### ASSIGNMENT
Scanning the entries below, copy every line that contains the word "html".

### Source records
☆ ☆ ☆

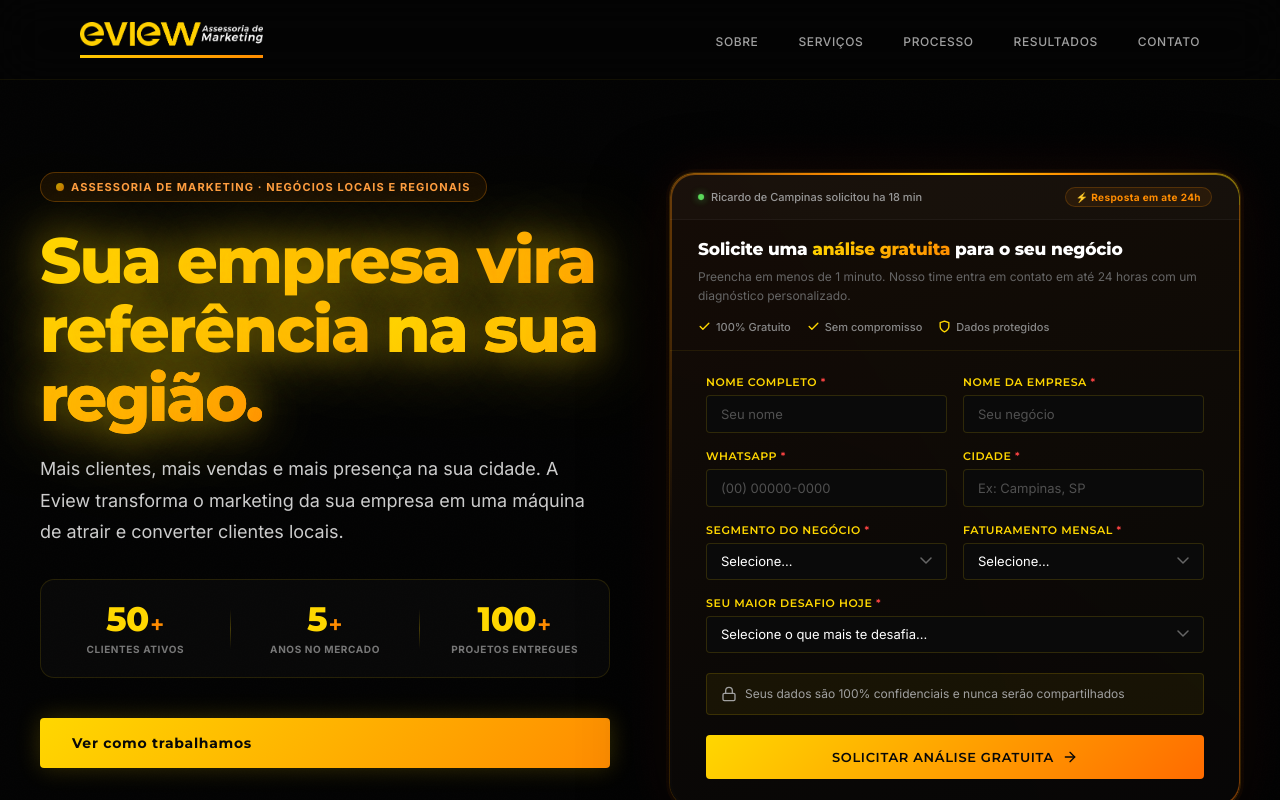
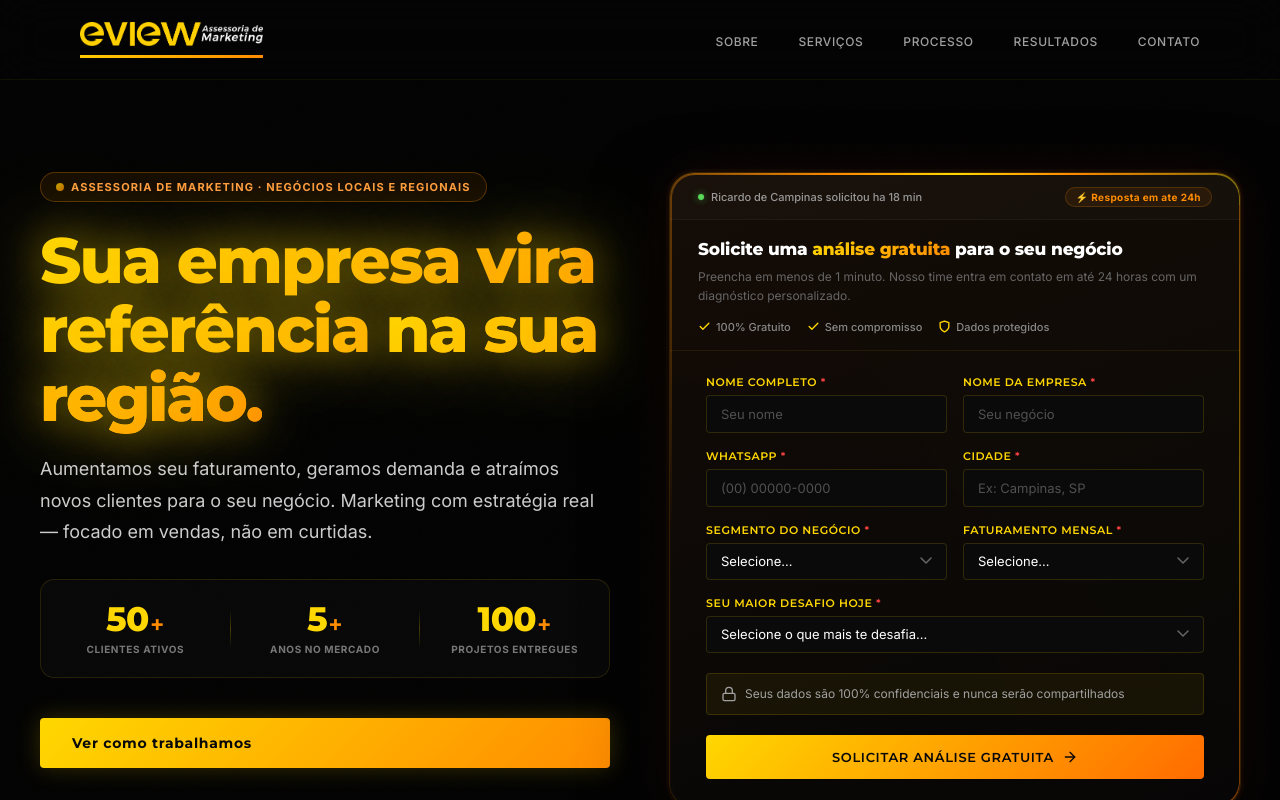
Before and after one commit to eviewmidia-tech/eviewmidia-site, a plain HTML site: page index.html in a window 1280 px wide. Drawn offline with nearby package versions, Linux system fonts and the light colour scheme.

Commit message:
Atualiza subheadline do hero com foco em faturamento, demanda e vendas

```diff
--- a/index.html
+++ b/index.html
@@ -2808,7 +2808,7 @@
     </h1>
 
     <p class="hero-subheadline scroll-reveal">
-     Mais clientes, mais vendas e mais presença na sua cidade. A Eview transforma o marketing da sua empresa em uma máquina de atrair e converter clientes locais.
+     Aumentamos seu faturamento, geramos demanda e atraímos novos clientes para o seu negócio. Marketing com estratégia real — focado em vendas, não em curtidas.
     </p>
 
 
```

☆ ☆ ☆

### RESULT OF THE TASK
Before and after one commit to eviewmidia-tech/eviewmidia-site, a plain HTML site: page index.html in a window 1280 px wide. Drawn offline with nearby package versions, Linux system fonts and the light colour scheme.
--- a/index.html
+++ b/index.html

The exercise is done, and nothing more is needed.